The Government last week launched its new ‘Clean Air Strategy: 2019’ which aims to cut the costs of air pollution to society by £1.7 billion every year by 2020, rising to £5.3 billion every year from 2030.
Commenting on the Government’s ‘Clean Air Strategy: 2019’, Dr Iq Mead, Lecturer in Emissions Technology at Cranfield University, said: “While air pollution levels are generally declining in the UK, we still have significant areas of the UK with air quality which does not meet World Health Organisation standards.
“The standards announced are welcome but we need more detail on what action will be taken to reduce air pollution, particularly in urban centres, which are often the most problematic areas.
“What is needed is a joined-up cross-sectoral approach that harnesses the latest clean technology. Sectors such as transport including aviation, the energy industry and agriculture, need ambitious action plans that allow them to continue to grow while also reducing their level of pollutants.
“At Cranfield, we are working with industry and regulators to advance knowledge of the processes leading to harmful emissions, gaining insights into the consequences of emissions, and developing an understanding of effective intervention measures.”
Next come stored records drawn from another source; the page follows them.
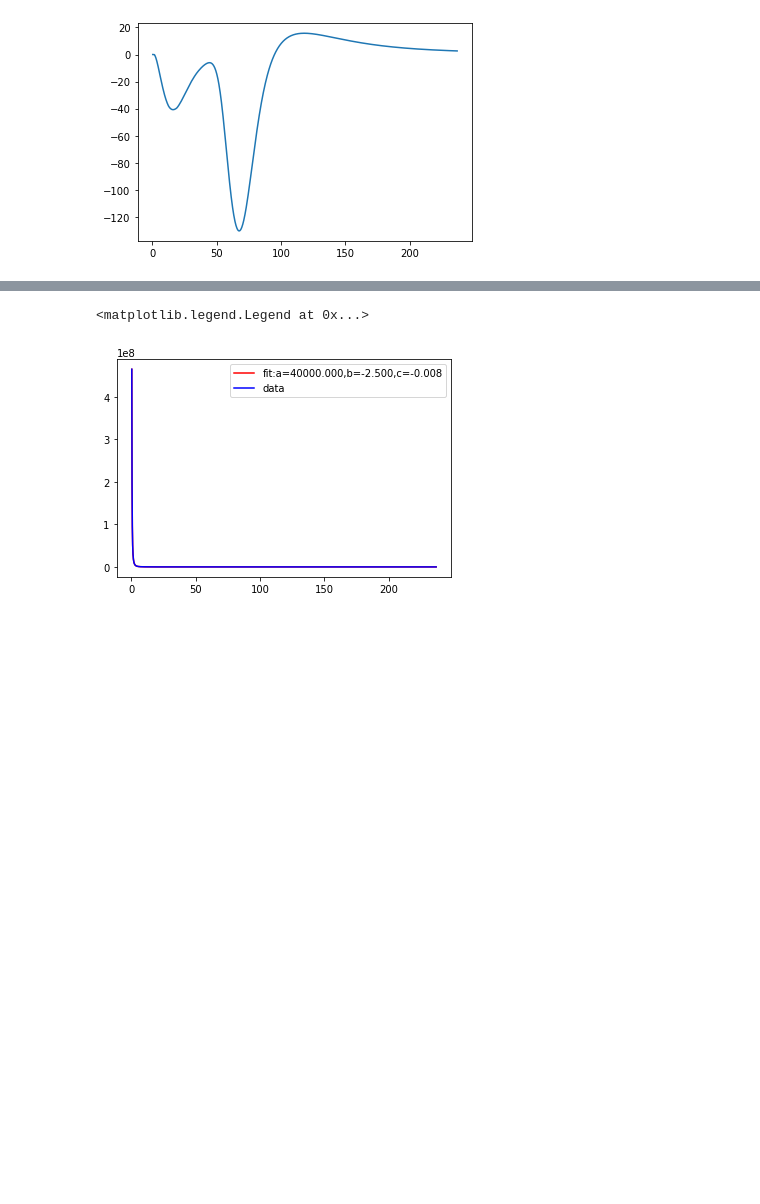
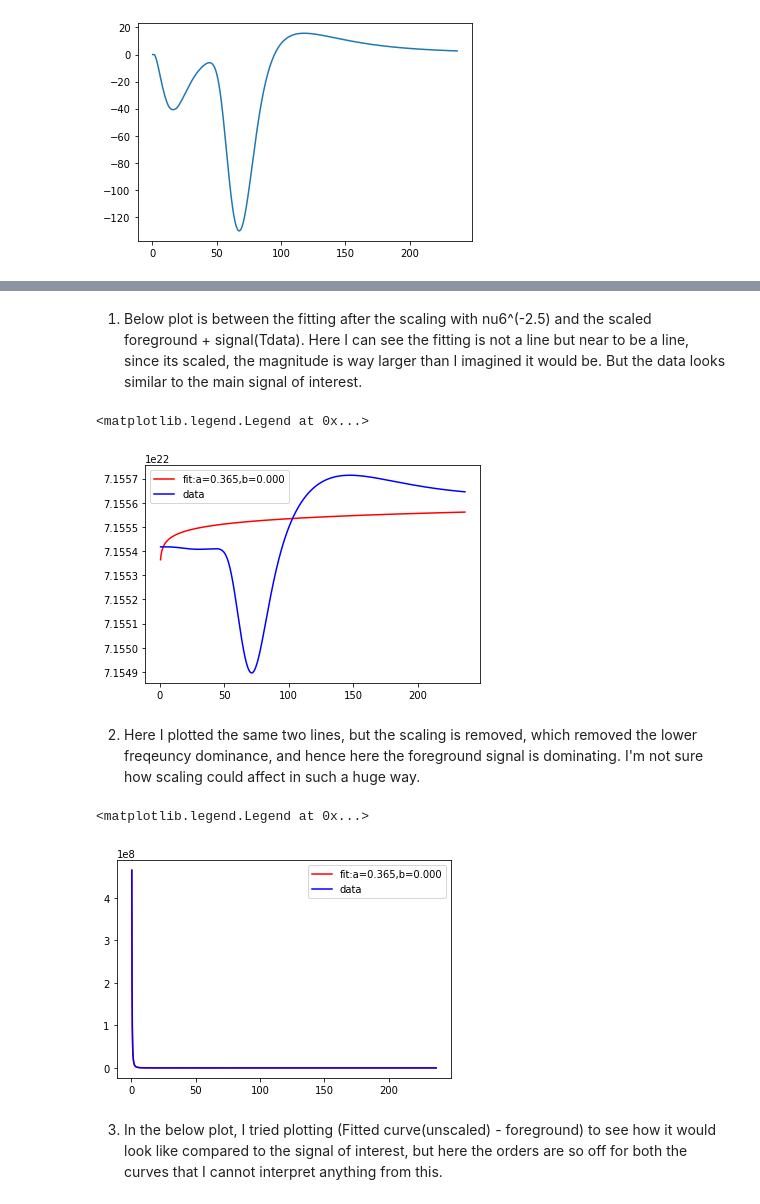
Before and after one commit to kssumanth27/Notebooks---signal, a Jupyter notebook: Power Law.ipynb, the cells around one changed output, grey strips where cells are left out. Drawn from its saved outputs; the diff is of its cells as text; code cells hidden in the pictures; blank space fills up the shorter version.

```diff
--- a/Power Law.ipynb
+++ b/Power Law.ipynb
@@ -43,8 +47,21 @@ array([ 4.00000000e+04, -2.50000000e+00, -8.14033128e-03])
+# %% [markdown]
+1. Below plot is between the fitting after the scaling with nu6^(-2.5) and the scaled foreground + signal(Tdata). Here I can see the fitting is not a line but near to be a line, since its scaled, the magnitude is way larger than I imagined it would be. But the data looks similar to the main signal of interest.
 # %%
-plt.plot(nu,func(nu6,*popt),'r-',label = 'fit:a=%5.3f,b=%5.3f,c=%5.3f' %tuple(popt))
+plt.plot(nu,func2(nu6,*popt),'r-',label = 'fit:a=%5.3f,b=%5.3f' %tuple(popt))
 plt.plot(nu,Tdata,'b-',label = 'data')
 plt.legend()
 # %% [output]
 <matplotlib.legend.Legend at 0x...>
-[figure, old version]
+[figure, new version]
+# %% [markdown]
+2. Here I plotted the same two lines, but the scaling is removed, which removed the lower freqeuncy dominance, and hence here the foreground signal is dominating. I'm not sure how scaling could affect in such a huge way.
+# %%
+plt.plot(nu,func2(nu6,*popt)*nu6**(-2.5),'r-',label = 'fit:a=%5.3f,b=%5.3f' %tuple(popt))
+plt.plot(nu,Tdata*nu6**(-2.5),'b-',label = 'data')
+plt.legend()
+# %% [output]
+<matplotlib.legend.Legend at 0x...>
+[figure, added]
+# %% [markdown]
+3. In the below plot, I tried plotting (Fitted curve(unscaled) - foreground) to see how it would look like compared to the signal of interest, but here the orders are so off for both the curves that I cannot interpret anything from this.
 # %%
```
Also changed, not shown: parts of 8 cells of this notebook.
The Cranfield University/NCAS Centre for Atmospheric and Emissions Research is a £3m joint investment between the Natural Environment Research Council (NERC), the National Centre for Atmospheric Science (NCAS), and Cranfield University. It provides a focal point for research-active staff, as well as being a shared home with like-minded researchers at the Facility for Airborne Atmospheric Measurements (FAAM) also based at Cranfield.